To understand the origins, and disease progression, of leukaemia we first need a clear idea of how the progeny of haematopoietic stem/precursor cells normally choose their fates. For about 30 years, 'classical' models of blood cell development have envisaged a branching tree with two trunks representing the two major families of cells: myeloid/erythroid and lymphoid. Recent debate about this apparent dichotomy has given rise to new models of haematopoiesis and new ways of viewing stem-cell behaviour. These suggest that stem and progenitor cells are more versatile than was first appreciated, so there can be multiple routes to one type of end cell.
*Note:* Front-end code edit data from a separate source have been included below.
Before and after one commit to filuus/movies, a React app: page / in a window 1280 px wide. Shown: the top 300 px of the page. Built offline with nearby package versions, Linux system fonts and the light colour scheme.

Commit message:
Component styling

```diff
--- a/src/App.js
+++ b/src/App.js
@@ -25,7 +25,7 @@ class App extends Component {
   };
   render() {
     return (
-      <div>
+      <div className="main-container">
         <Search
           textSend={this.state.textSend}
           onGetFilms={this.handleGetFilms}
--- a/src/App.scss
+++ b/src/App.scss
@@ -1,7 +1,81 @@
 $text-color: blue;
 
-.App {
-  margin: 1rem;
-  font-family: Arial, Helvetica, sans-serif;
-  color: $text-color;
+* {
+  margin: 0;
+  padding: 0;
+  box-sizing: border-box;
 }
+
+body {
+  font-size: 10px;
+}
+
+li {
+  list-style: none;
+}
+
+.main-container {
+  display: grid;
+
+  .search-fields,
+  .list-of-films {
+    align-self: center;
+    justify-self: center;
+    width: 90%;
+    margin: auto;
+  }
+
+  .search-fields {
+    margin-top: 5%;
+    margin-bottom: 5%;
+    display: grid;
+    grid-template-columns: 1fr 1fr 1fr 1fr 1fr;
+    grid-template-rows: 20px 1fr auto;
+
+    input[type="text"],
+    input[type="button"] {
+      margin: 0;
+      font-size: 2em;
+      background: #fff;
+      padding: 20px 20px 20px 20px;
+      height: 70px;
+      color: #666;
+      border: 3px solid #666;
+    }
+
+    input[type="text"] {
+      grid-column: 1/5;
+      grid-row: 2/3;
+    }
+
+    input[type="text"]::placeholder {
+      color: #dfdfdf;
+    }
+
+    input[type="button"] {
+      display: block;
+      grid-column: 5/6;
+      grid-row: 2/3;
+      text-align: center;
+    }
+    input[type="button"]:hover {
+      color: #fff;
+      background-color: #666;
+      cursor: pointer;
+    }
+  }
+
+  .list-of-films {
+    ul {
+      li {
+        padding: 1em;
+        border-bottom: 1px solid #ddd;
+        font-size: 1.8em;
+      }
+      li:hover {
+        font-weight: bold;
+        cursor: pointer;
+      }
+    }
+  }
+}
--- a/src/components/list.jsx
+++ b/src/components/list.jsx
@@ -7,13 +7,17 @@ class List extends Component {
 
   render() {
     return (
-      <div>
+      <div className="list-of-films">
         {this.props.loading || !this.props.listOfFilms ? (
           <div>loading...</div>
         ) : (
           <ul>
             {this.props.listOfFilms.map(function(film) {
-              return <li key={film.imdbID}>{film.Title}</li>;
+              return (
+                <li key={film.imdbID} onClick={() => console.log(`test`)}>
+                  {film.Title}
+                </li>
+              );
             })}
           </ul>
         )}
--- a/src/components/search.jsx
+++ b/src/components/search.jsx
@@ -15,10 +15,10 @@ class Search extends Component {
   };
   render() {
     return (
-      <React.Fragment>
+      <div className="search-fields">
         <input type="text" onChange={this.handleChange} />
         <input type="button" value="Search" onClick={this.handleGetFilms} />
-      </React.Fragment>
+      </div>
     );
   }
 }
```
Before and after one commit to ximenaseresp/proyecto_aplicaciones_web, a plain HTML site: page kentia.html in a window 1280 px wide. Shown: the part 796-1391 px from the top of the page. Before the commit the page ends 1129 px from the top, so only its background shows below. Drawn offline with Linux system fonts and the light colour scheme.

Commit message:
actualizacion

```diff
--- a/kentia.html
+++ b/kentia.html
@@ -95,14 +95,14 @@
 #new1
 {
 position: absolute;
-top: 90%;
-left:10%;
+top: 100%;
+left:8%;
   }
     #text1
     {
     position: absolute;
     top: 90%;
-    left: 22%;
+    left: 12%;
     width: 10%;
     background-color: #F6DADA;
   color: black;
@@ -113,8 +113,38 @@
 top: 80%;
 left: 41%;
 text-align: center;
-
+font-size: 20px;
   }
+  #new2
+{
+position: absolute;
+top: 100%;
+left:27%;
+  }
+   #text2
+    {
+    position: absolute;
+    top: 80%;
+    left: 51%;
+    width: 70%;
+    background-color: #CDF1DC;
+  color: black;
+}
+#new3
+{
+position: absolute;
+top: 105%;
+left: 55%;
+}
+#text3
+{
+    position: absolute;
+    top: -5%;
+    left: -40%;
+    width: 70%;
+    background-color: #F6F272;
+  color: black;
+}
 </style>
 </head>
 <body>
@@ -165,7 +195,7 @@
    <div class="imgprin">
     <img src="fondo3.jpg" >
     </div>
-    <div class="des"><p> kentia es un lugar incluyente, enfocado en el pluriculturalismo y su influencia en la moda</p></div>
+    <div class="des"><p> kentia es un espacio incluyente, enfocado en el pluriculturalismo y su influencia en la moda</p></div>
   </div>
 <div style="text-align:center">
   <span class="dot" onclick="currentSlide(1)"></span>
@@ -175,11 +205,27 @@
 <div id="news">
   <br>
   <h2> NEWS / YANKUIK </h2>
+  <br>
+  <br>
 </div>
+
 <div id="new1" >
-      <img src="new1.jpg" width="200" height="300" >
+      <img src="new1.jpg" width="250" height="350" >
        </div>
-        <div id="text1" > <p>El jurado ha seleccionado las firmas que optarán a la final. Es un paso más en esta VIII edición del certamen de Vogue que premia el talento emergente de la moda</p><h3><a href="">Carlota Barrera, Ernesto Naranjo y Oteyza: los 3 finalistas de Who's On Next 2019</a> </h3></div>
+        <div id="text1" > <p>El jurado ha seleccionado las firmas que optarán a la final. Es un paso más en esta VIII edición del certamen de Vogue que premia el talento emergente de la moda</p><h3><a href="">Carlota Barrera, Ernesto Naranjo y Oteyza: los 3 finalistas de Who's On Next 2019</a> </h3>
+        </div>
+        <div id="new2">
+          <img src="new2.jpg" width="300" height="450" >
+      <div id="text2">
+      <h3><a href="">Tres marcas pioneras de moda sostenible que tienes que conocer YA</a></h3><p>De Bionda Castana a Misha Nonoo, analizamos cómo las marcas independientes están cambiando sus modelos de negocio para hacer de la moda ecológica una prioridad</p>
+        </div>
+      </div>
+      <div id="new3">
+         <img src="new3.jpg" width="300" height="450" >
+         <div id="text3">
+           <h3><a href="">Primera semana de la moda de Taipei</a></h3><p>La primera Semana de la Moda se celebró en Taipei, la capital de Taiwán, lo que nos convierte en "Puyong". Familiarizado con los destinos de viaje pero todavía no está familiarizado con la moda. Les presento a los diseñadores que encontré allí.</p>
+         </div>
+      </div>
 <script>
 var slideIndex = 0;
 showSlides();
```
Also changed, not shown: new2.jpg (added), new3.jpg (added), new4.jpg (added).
An important aspect of this versatility during haematopoiesis is that progenitor cells retain an unexpected portfolio of clandestine lineage potentials even when they seem to have progressed quite far along a particular developmental pathway. Here we examine this decision-making process and ask whether, developmentally, leukaemia stem cells are equally or less versatile than their normal counterparts.
- fate determination
- Cell differentiation